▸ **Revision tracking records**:
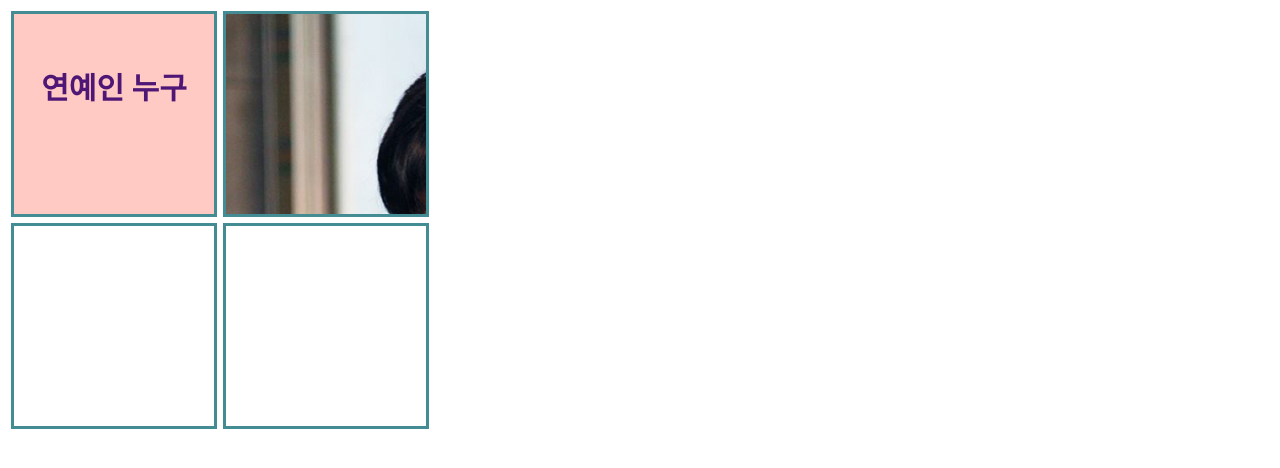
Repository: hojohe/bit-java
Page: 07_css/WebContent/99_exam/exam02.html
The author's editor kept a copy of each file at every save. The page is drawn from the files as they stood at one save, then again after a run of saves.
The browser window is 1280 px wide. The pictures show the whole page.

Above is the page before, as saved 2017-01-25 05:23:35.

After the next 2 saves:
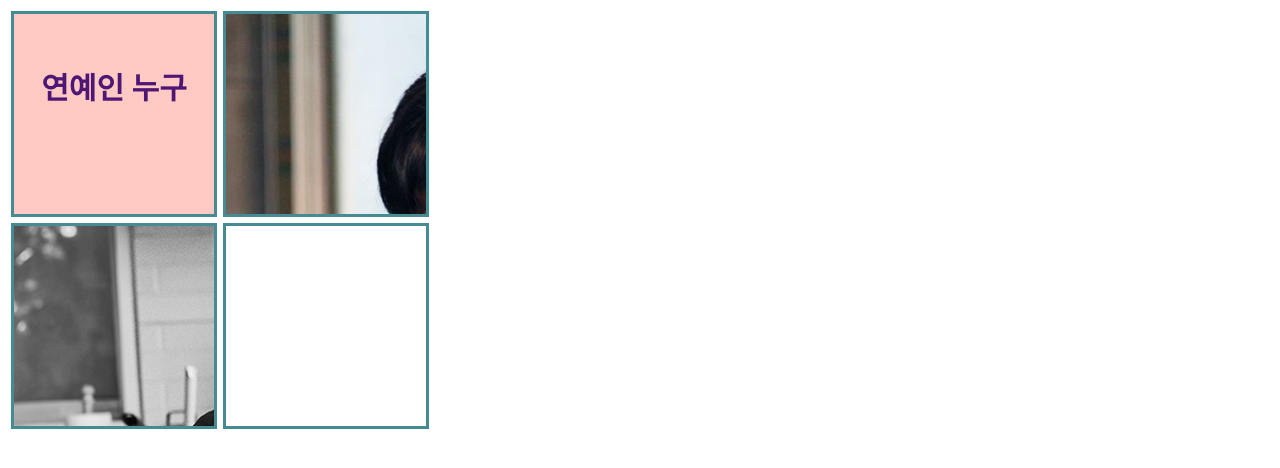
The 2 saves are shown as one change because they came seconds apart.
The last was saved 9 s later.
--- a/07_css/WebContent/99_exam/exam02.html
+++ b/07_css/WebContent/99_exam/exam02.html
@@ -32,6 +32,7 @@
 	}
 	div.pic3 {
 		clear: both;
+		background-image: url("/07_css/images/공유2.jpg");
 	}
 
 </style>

--

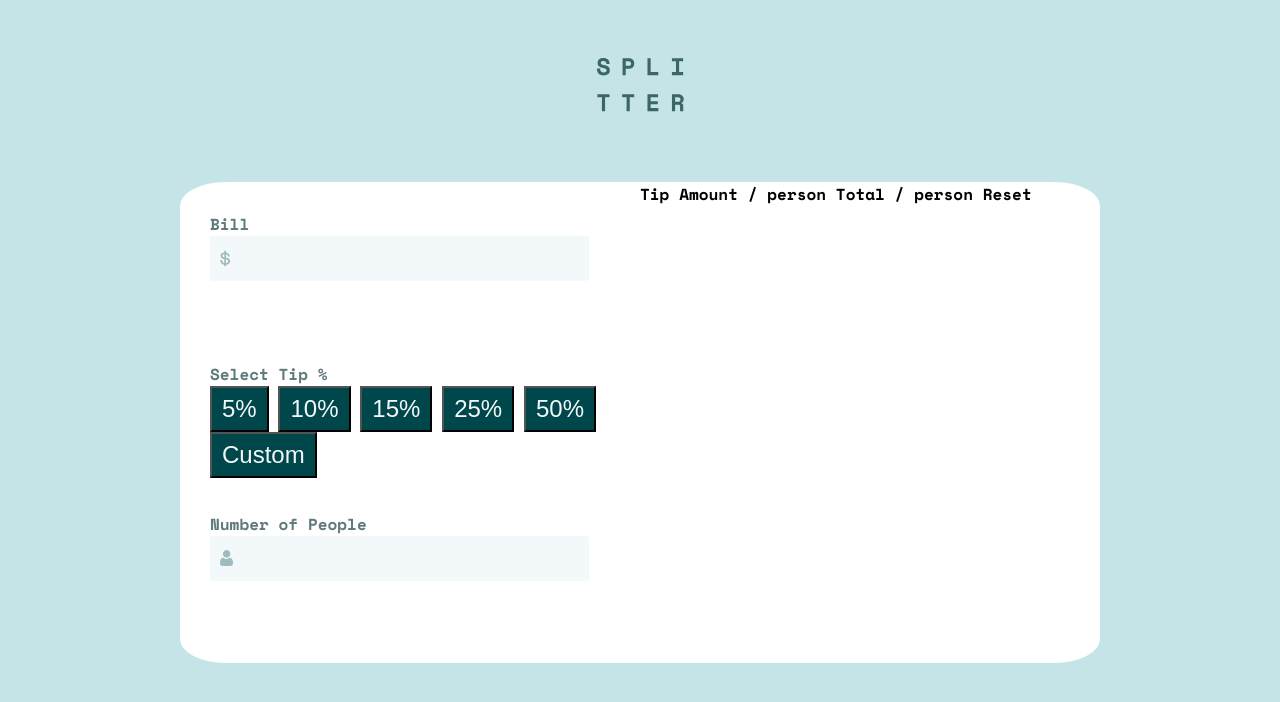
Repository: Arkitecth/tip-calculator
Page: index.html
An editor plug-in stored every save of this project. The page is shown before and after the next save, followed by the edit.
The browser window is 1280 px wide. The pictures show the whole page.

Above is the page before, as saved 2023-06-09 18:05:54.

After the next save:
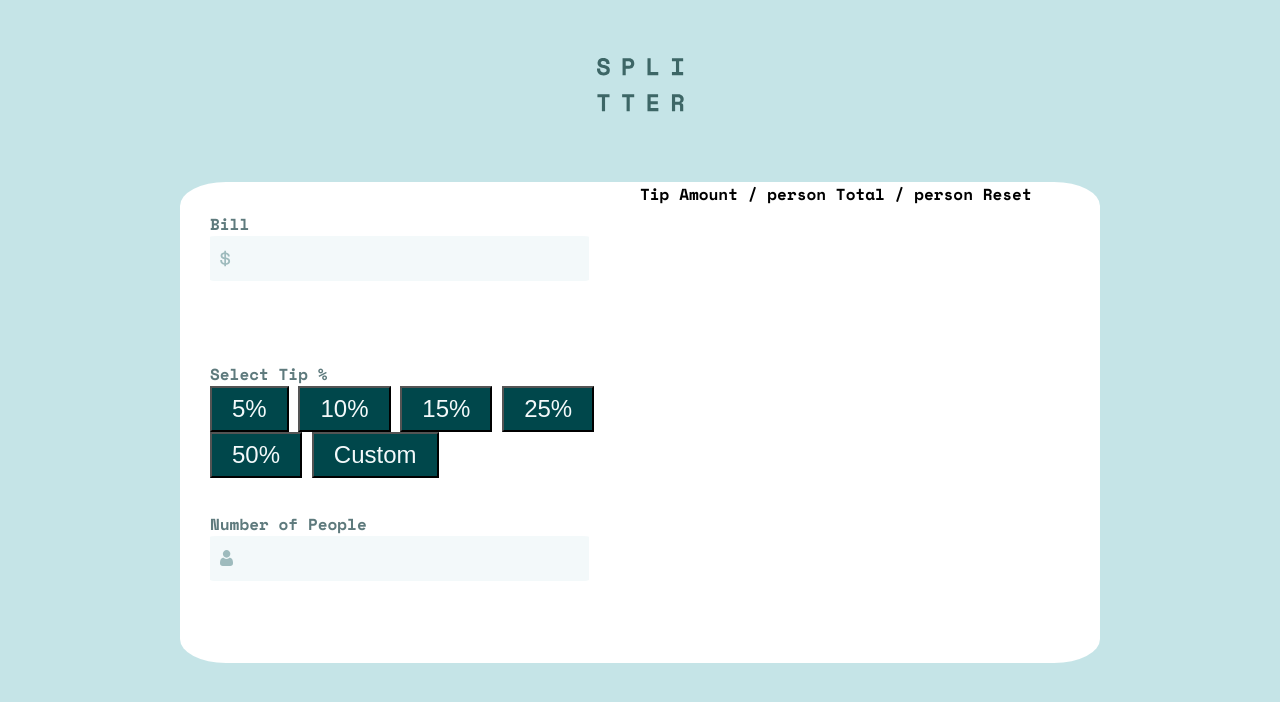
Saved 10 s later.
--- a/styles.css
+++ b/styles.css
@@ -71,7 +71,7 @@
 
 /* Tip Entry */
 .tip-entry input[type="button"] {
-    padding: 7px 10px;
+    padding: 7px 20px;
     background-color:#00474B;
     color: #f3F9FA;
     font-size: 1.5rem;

▸ **How to complete this task**:
Wherever a line in the entries holds "next", copy that line.

▸ **Answer below**:
After the next 2 saves:
An editor plug-in stored every save of this project. The page is shown before and after the next save, followed by the edit.
After the next save:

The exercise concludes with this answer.